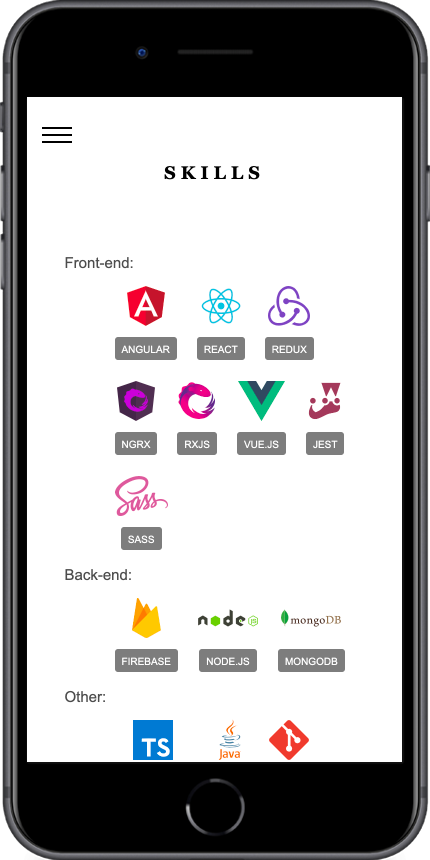
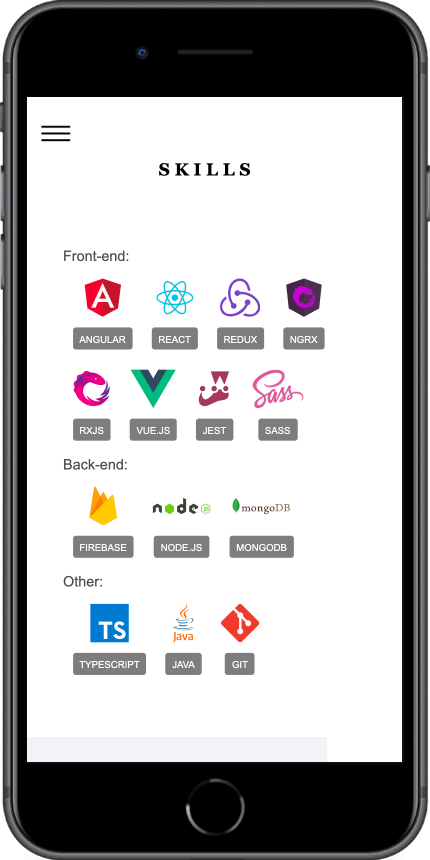
skills css fix

diff --git a/src/components/Skills.scss b/src/components/Skills.scss
@@ -40,3 +40,9 @@
     }
   }
 }
+
+@media only screen and (max-width: 600px) {
+  dd {
+    margin-inline-start: 0px;
+  }
+}
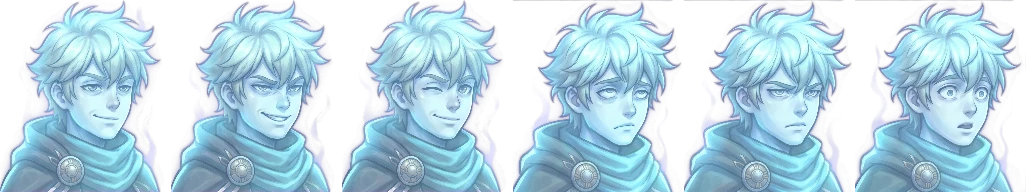
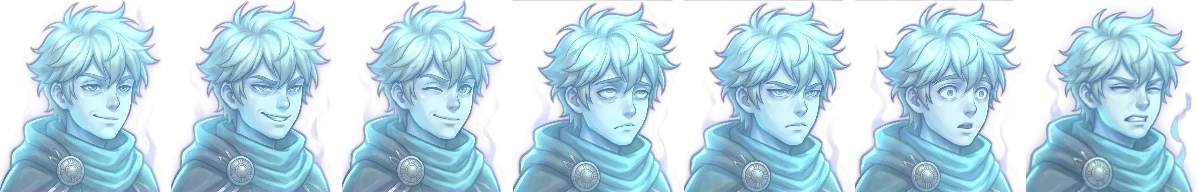
Guide pained portrait: 7th frame of guide2.webp
Generated in Flow from the first guide sheet, cut and lined up with the other six faces.

diff --git a/docs/PROMPTS.md b/docs/PROMPTS.md
@@ -337,6 +337,10 @@ One image per character with every expression in a grid, so the face stays consi
 4. **The guide, extra faces → `guide-faces-2.png`** (same style block, attach the guide sheet so the ghost look matches)
    > An expression sheet of the attached translucent blue-white ghost (the same character, playful and mischievous), 6 portraits in a grid of 3 columns and 2 rows, in this order: 1. a smug grin; 2. mischievous, a scheming grin with narrowed eyes; 3. teasing, a playful wink; 4. exasperated, rolling his eyes; 5. a serious warning, stern, no smile; 6. genuinely surprised, eyes wide. Wide 3:2.
 
+5. **The guide, pained → `guide-pained.png`** (Flow, Nano Banana 2.1, 1:1; same style block; attach the first guide sheet `raw/portraits/guide-faces.jpg` so the ghost look matches). One face, cut to a 171×192 cell and appended to `guide2.webp` as its 7th frame.
+   > One single portrait of the ghost from the attached expression sheet: exactly the same character, the same translucent blue-white ghost, face, hair, scarf, framing and size as one cell of the sheet. Expression: hurt and breaking apart, wincing with brows pulled together, eyes squeezed half shut, mouth tight and slightly open in pain, head tilted a little down. No cracks, no fragments, no effects painted on. Only one portrait in the image, not a sheet; do not include the attached sheet itself.
+   Cut: the raw padded with magenta to 2300×2400 (centred), then `art.mjs --key --crop=214,112,1824,2048 --height=192` lines its face, eyes and brooch up with the other cells; appended as frame 7.
+
 ## Drawn in code
 
 The souls (the hero's frames tinted blue, with flames), the ghost guide, light beams and glows.

diff --git a/docs/ASSETS.md b/docs/ASSETS.md
@@ -130,7 +130,7 @@ Script: [STORY.md](STORY.md); § = the scene each asset serves. Done in priority
 | Asset | Notes | Prompt | Ref | Sheet | Sized | In game |
 |---|---|---|---|---|---|---|
 | Hero expressions 2 → `assets/portraits/hero2.webp` | curious, annoyed, excited, scared, shouting, cocky (= `FACES2.hero` order in dialogue.js). Attach `hero.jpg` + the first sheet (`raw/portraits/hero-faces.jpg`) so face and framing match. Cut: `sheet.mjs <raw> <out> --grid --frames=3 --rows=2 --height=192` | ✅ PROMPTS item 3 | — | ✅ | ✅ | ✅ |
-| Guide **pained** face (requested 2026-11-05: his last-stand lines ask for it; until then they show his weary face) | one more guide portrait matching the first sheet: hurt, wincing, eyes half shut, breaking apart | | | | | |
+| Guide **pained** face → 7th frame of `assets/portraits/guide2.webp` (index 6) | hurt, wincing, eyes squeezed, teeth gritted; his last-stand lines (until "pained" points to it they show his weary face) | ✅ PROMPTS portraits item 5 | — | ✅ | ✅ | ✅ |
 | Guide expressions 2 → `assets/portraits/guide2.webp` | smug, mischievous, teasing, exasperated, warning, surprised (= `FACES2.guide`). Attach the first guide sheet so the ghost look matches. Same cut | ✅ PROMPTS item 4 | — | ✅ | ✅ | ✅ |
 
 **Priority 2: World 1 scene sounds** (in the game now, silent). Prompts in the Audio section below.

※ ※ ※

● Exercise objective
Output nothing but the lines from the one that contains "Done in priority" through the final line of the entries above, exactly as they appear.

● Final answer
@@ -130,7 +130,7 @@ Script: [STORY.md](STORY.md); § = the scene each asset serves. Done in priority
 | Asset | Notes | Prompt | Ref | Sheet | Sized | In game |
 |---|---|---|---|---|---|---|
 | Hero expressions 2 → `assets/portraits/hero2.webp` | curious, annoyed, excited, scared, shouting, cocky (= `FACES2.hero` order in dialogue.js). Attach `hero.jpg` + the first sheet (`raw/portraits/hero-faces.jpg`) so face and framing match. Cut: `sheet.mjs <raw> <out> --grid --frames=3 --rows=2 --height=192` | ✅ PROMPTS item 3 | — | ✅ | ✅ | ✅ |
-| Guide **pained** face (requested 2026-11-05: his last-stand lines ask for it; until then they show his weary face) | one more guide portrait matching the first sheet: hurt, wincing, eyes half shut, breaking apart | | | | | |
+| Guide **pained** face → 7th frame of `assets/portraits/guide2.webp` (index 6) | hurt, wincing, eyes squeezed, teeth gritted; his last-stand lines (until "pained" points to it they show his weary face) | ✅ PROMPTS portraits item 5 | — | ✅ | ✅ | ✅ |
 | Guide expressions 2 → `assets/portraits/guide2.webp` | smug, mischievous, teasing, exasperated, warning, surprised (= `FACES2.guide`). Attach the first guide sheet so the ghost look matches. Same cut | ✅ PROMPTS item 4 | — | ✅ | ✅ | ✅ |
 
 **Priority 2: World 1 scene sounds** (in the game now, silent). Prompts in the Audio section below.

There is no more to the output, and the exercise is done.